*WORK ITEM*. In the records that follow, show each line where the word "mobile" is present.

[Image comparison data]
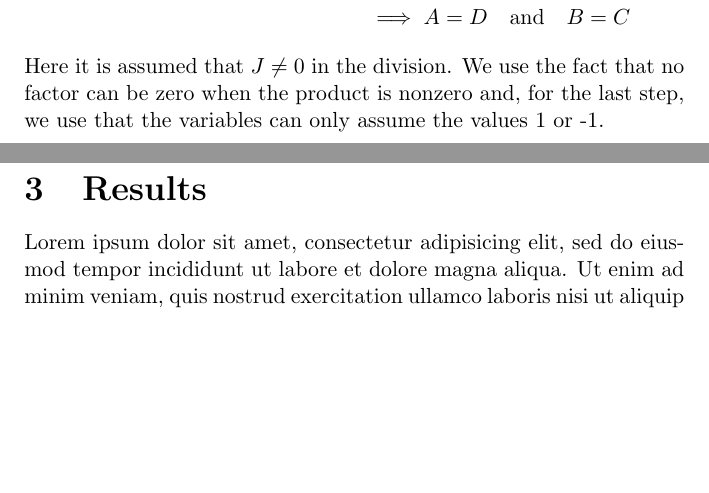
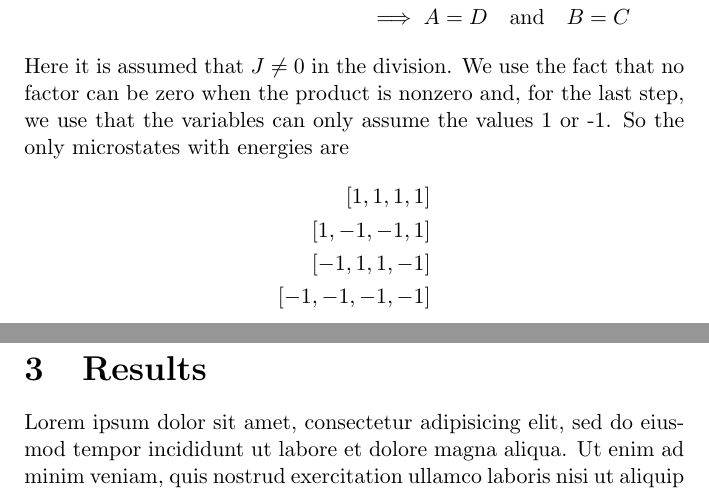
Before and after one commit to mikaelbk/fys3150-project4, a LaTeX document (project4.tex): two parts of pages 3 and 4 of 5, joined at a grey line, cut so that both start at the same text, the shorter picture padded with empty space. Compiled offline with pdfLaTeX.

Commit message:
minor changes, going home for the day

```diff
--- a/project4.tex
+++ b/project4.tex
@@ -44,6 +44,13 @@
 		\implies A=D \quad \mathrm{and} \quad B=C
 	\end{align*}
 	Here it is assumed that $J\neq 0$ in the division. We use the fact that no factor can be zero when the product is nonzero and, for the last step, we use that the variables can only assume the values 1 or -1.
+	So the only microstates with energies are
+	\begin{align*}
+		[1,1,1,1]\\
+		[1,-1,-1,1]\\
+		[-1,1,1,-1]\\
+		[-1,-1,-1,-1]
+	\end{align*}
 
 	\newpage
 	\section{Results}
```
Also changed, not shown: project4.pdf, 1 other file.
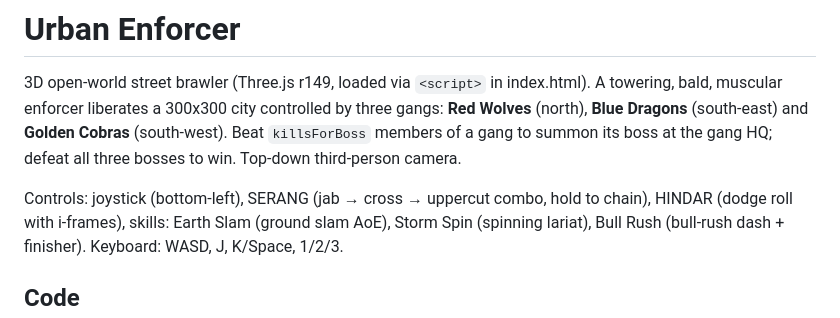
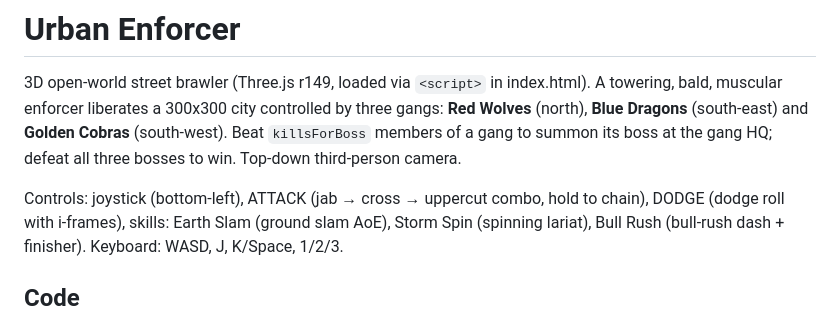
Before and after one commit to jianxincute-prog/Astrocade, a Markdown page: README.md, the part around the change. Drawn GitHub-style.

Commit message:
README: English control names
Co-Authored-By: Claude Sonnet 5.5 <noreply@anthropic.com>
Claude-Session: https://claude.ai/code/session_018FWYB3NGVomMxiWQzXFWob

```diff
--- a/README.md
+++ b/README.md
@@ -5,7 +5,7 @@ muscular enforcer liberates a 300x300 city controlled by three gangs: **Red Wolv
 **Blue Dragons** (south-east) and **Golden Cobras** (south-west). Beat `killsForBoss` members of a gang to
 summon its boss at the gang HQ; defeat all three bosses to win. Top-down third-person camera.
 
-Controls: joystick (bottom-left), SERANG (jab → cross → uppercut combo, hold to chain), HINDAR (dodge
+Controls: joystick (bottom-left), ATTACK (jab → cross → uppercut combo, hold to chain), DODGE (dodge
 roll with i-frames), skills: Earth Slam (ground slam AoE), Storm Spin (spinning lariat),
 Bull Rush (bull-rush dash + finisher). Keyboard: WASD, J, K/Space, 1/2/3.
 
```
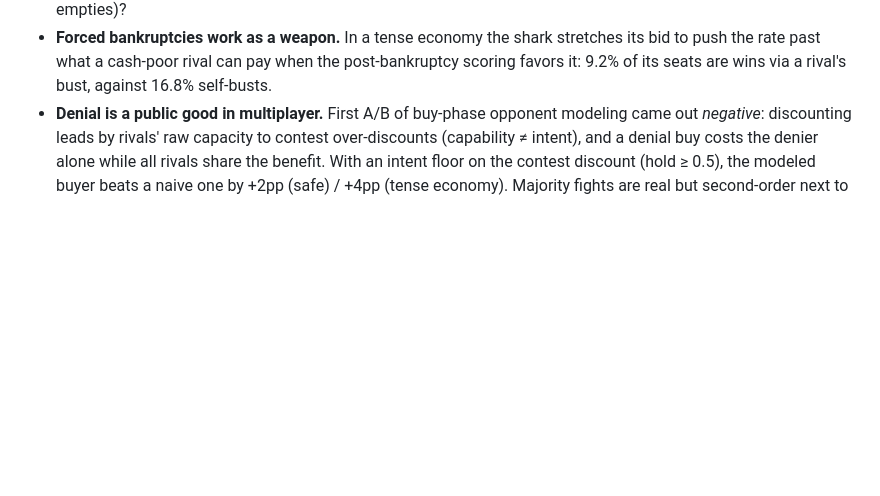
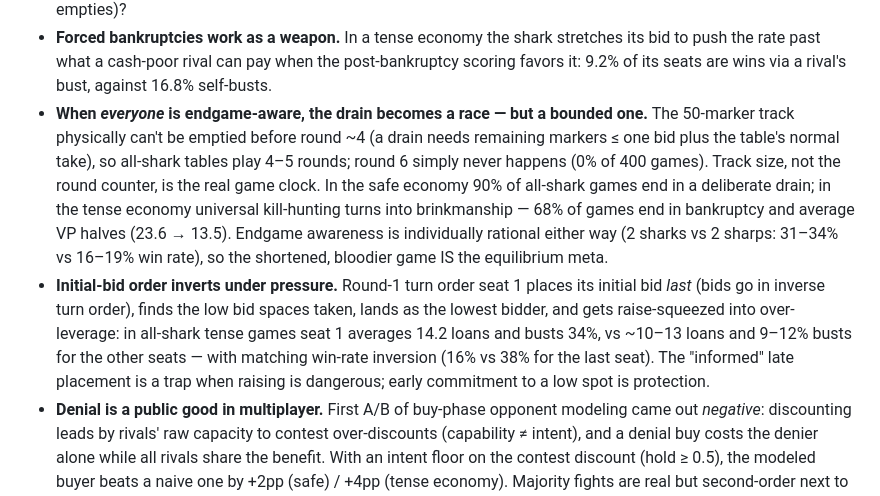
Before and after one commit to jsnell/prototypes, a Markdown page: subprime/DESIGN_NOTES.md, the part around the change. Rendered like a GitHub page; blank space fills up the shorter version.

Commit message:
subprime: record all-shark equilibrium findings in DESIGN_NOTES
All-endgame-aware tables: drain race is bounded by track size (games end
round 4-5, round 6 never happens), tense economies collapse into
brinkmanship (68% bankruptcies), endgame awareness stays individually
rational, and the initial-bid order advantage inverts under pressure
(seat 1 places last, gets raise-squeezed, busts 34%).

Co-Authored-By: Claude Fable 5 <noreply@anthropic.com>
Claude-Session: https://claude.ai/code/session_011eMBhahGFrWzdNSNnCF9Lu

```diff
--- a/subprime/DESIGN_NOTES.md
+++ b/subprime/DESIGN_NOTES.md
@@ -74,6 +74,25 @@ tested by simulation instead of argued about.
   stretches its bid to push the rate past what a cash-poor rival can pay
   when the post-bankruptcy scoring favors it: 9.2% of its seats are wins
   via a rival's bust, against 16.8% self-busts.
+- **When *everyone* is endgame-aware, the drain becomes a race — but a
+  bounded one.** The 50-marker track physically can't be emptied before
+  round ~4 (a drain needs remaining markers ≤ one bid plus the table's
+  normal take), so all-shark tables play 4–5 rounds; round 6 simply never
+  happens (0% of 400 games). Track size, not the round counter, is the
+  real game clock. In the safe economy 90% of all-shark games end in a
+  deliberate drain; in the tense economy universal kill-hunting turns
+  into brinkmanship — 68% of games end in bankruptcy and average VP
+  halves (23.6 → 13.5). Endgame awareness is individually rational
+  either way (2 sharks vs 2 sharps: 31–34% vs 16–19% win rate), so the
+  shortened, bloodier game IS the equilibrium meta.
+- **Initial-bid order inverts under pressure.** Round-1 turn order seat 1
+  places its initial bid *last* (bids go in inverse turn order), finds
+  the low bid spaces taken, lands as the lowest bidder, and gets
+  raise-squeezed into over-leverage: in all-shark tense games seat 1
+  averages 14.2 loans and busts 34%, vs ~10–13 loans and 9–12% busts for
+  the other seats — with matching win-rate inversion (16% vs 38% for the
+  last seat). The "informed" late placement is a trap when raising is
+  dangerous; early commitment to a low spot is protection.
 - **Denial is a public good in multiplayer.** First A/B of buy-phase
   opponent modeling came out *negative*: discounting leads by rivals'
   raw capacity to contest over-discounts (capability ≠ intent), and a
```
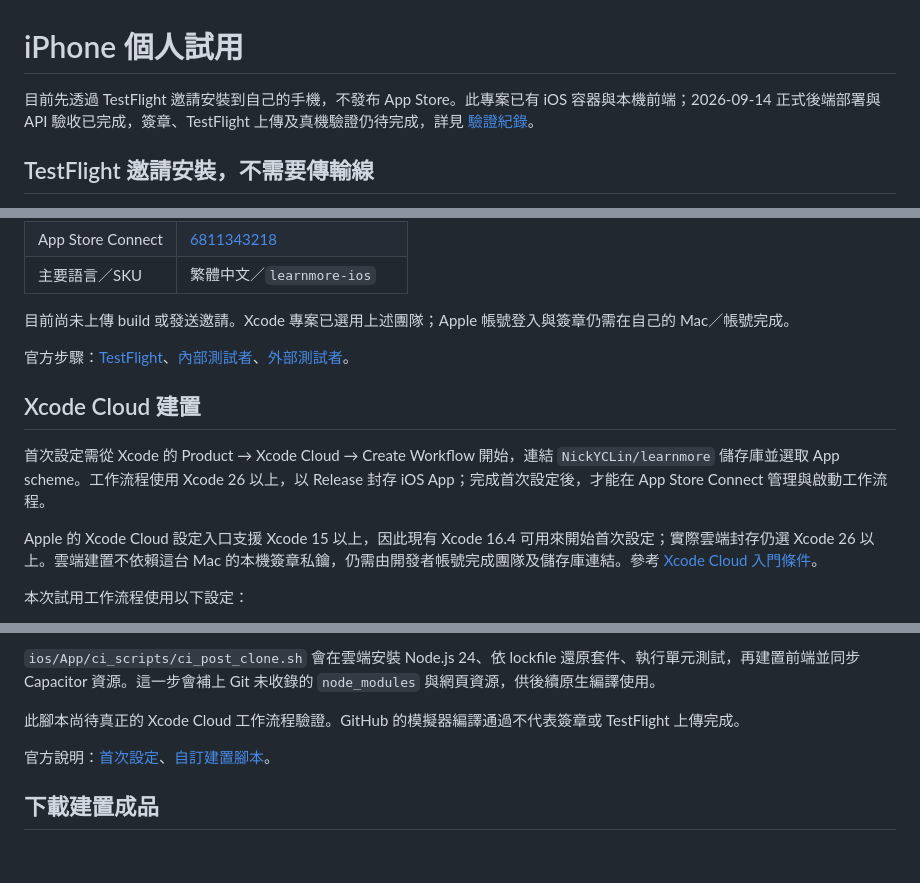
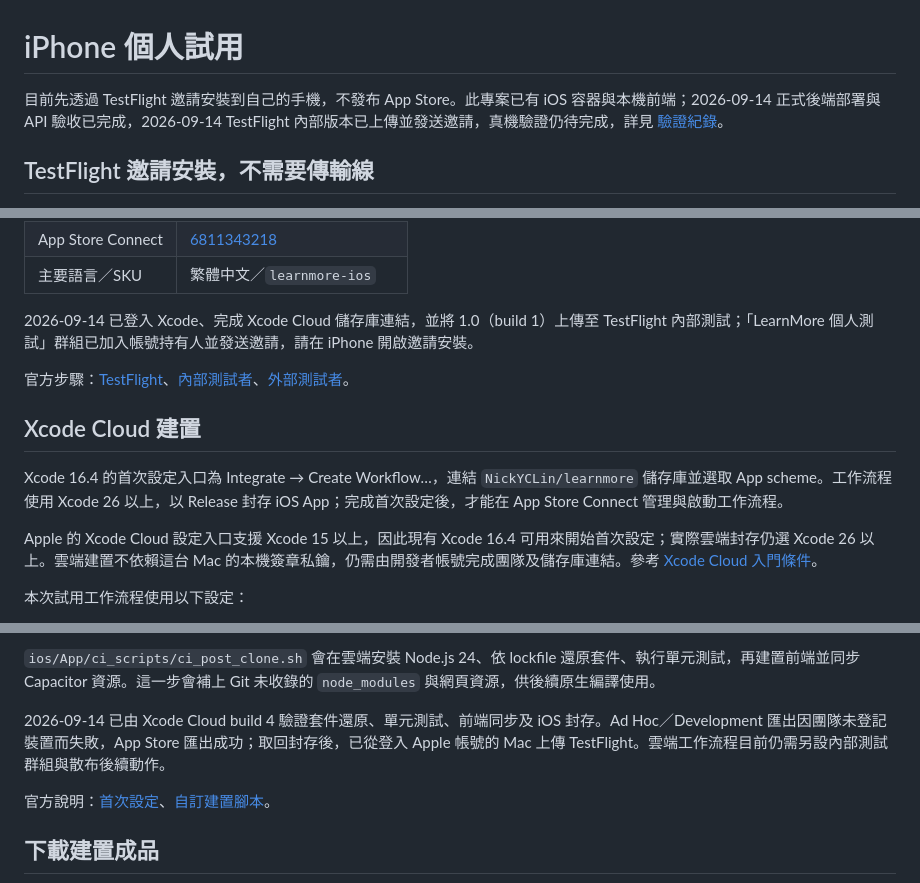
Before and after one commit to NickYCLin/learnmore, a Markdown page: mobile/DEVICE_TESTING.md, 3 parts joined by grey strips. GitHub-like rendering; blank space fills up the shorter version.

```diff
--- a/mobile/DEVICE_TESTING.md
+++ b/mobile/DEVICE_TESTING.md
@@ -1,6 +1,6 @@
 # iPhone 個人試用
 
-目前先透過 TestFlight 邀請安裝到自己的手機，不發布 App Store。此專案已有 iOS 容器與本機前端；2026-09-14 正式後端部署與 API 驗收已完成，簽章、TestFlight 上傳及真機驗證仍待完成，詳見 [驗證紀錄](VALIDATION.md)。
+目前先透過 TestFlight 邀請安裝到自己的手機，不發布 App Store。此專案已有 iOS 容器與本機前端；2026-09-14 正式後端部署與 API 驗收已完成，2026-09-14 TestFlight 內部版本已上傳並發送邀請，真機驗證仍待完成，詳見 [驗證紀錄](VALIDATION.md)。
 
 ## TestFlight 邀請安裝，不需要傳輸線
 
@@ -25,13 +25,13 @@
 | App Store Connect | [6811343218](https://appstoreconnect.apple.com/apps/6811343218) |
 | 主要語言／SKU | 繁體中文／`learnmore-ios` |
 
-目前尚未上傳 build 或發送邀請。Xcode 專案已選用上述團隊；Apple 帳號登入與簽章仍需在自己的 Mac／帳號完成。
+2026-09-14 已登入 Xcode、完成 Xcode Cloud 儲存庫連結，並將 1.0（build 1）上傳至 TestFlight 內部測試；「LearnMore 個人測試」群組已加入帳號持有人並發送邀請，請在 iPhone 開啟邀請安裝。
 
 官方步驟：[TestFlight](https://developer.apple.com/testflight/)、[內部測試者](https://developer.apple.com/help/app-store-connect/test-a-beta-version/add-internal-testers/)、[外部測試者](https://developer.apple.com/help/app-store-connect/test-a-beta-version/invite-external-testers/)。
 
 ## Xcode Cloud 建置
 
-首次設定需從 Xcode 的 Product → Xcode Cloud → Create Workflow 開始，連結 `NickYCLin/learnmore` 儲存庫並選取 App scheme。工作流程使用 Xcode 26 以上，以 Release 封存 iOS App；完成首次設定後，才能在 App Store Connect 管理與啟動工作流程。
+Xcode 16.4 的首次設定入口為 Integrate → Create Workflow…，連結 `NickYCLin/learnmore` 儲存庫並選取 App scheme。工作流程使用 Xcode 26 以上，以 Release 封存 iOS App；完成首次設定後，才能在 App Store Connect 管理與啟動工作流程。
 
 Apple 的 Xcode Cloud 設定入口支援 Xcode 15 以上，因此現有 Xcode 16.4 可用來開始首次設定；實際雲端封存仍選 Xcode 26 以上。雲端建置不依賴這台 Mac 的本機簽章私鑰，仍需由開發者帳號完成團隊及儲存庫連結。參考 [Xcode Cloud 入門條件](https://developer.apple.com/xcode-cloud/get-started/)。
 
@@ -52,7 +52,7 @@ Apple 的 Xcode Cloud 設定入口支援 Xcode 15 以上，因此現有 Xcode 16
 
 `ios/App/ci_scripts/ci_post_clone.sh` 會在雲端安裝 Node.js 24、依 lockfile 還原套件、執行單元測試，再建置前端並同步 Capacitor 資源。這一步會補上 Git 未收錄的 `node_modules` 與網頁資源，供後續原生編譯使用。
 
-此腳本尚待真正的 Xcode Cloud 工作流程驗證。GitHub 的模擬器編譯通過不代表簽章或 TestFlight 上傳完成。
+2026-09-14 已由 Xcode Cloud build 4 驗證套件還原、單元測試、前端同步及 iOS 封存。Ad Hoc／Development 匯出因團隊未登記裝置而失敗，App Store 匯出成功；取回封存後，已從登入 Apple 帳號的 Mac 上傳 TestFlight。雲端工作流程目前仍需另設內部測試群組與散布後續動作。
 
 官方說明：[首次設定](https://developer.apple.com/documentation/xcode/configuring-your-first-xcode-cloud-workflow)、[自訂建置腳本](https://developer.apple.com/documentation/xcode/writing-custom-build-scripts)。
 
```
Also changed, not shown: mobile/VALIDATION.md (+12 -2 lines).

*PROBLEM SOLUTION*.
Before and after one commit to NickYCLin/learnmore, a Markdown page: mobile/DEVICE_TESTING.md, 3 parts joined by grey strips. GitHub-like rendering; blank space fills up the shorter version.
--- a/mobile/DEVICE_TESTING.md
+++ b/mobile/DEVICE_TESTING.md
Also changed, not shown: mobile/VALIDATION.md (+12 -2 lines).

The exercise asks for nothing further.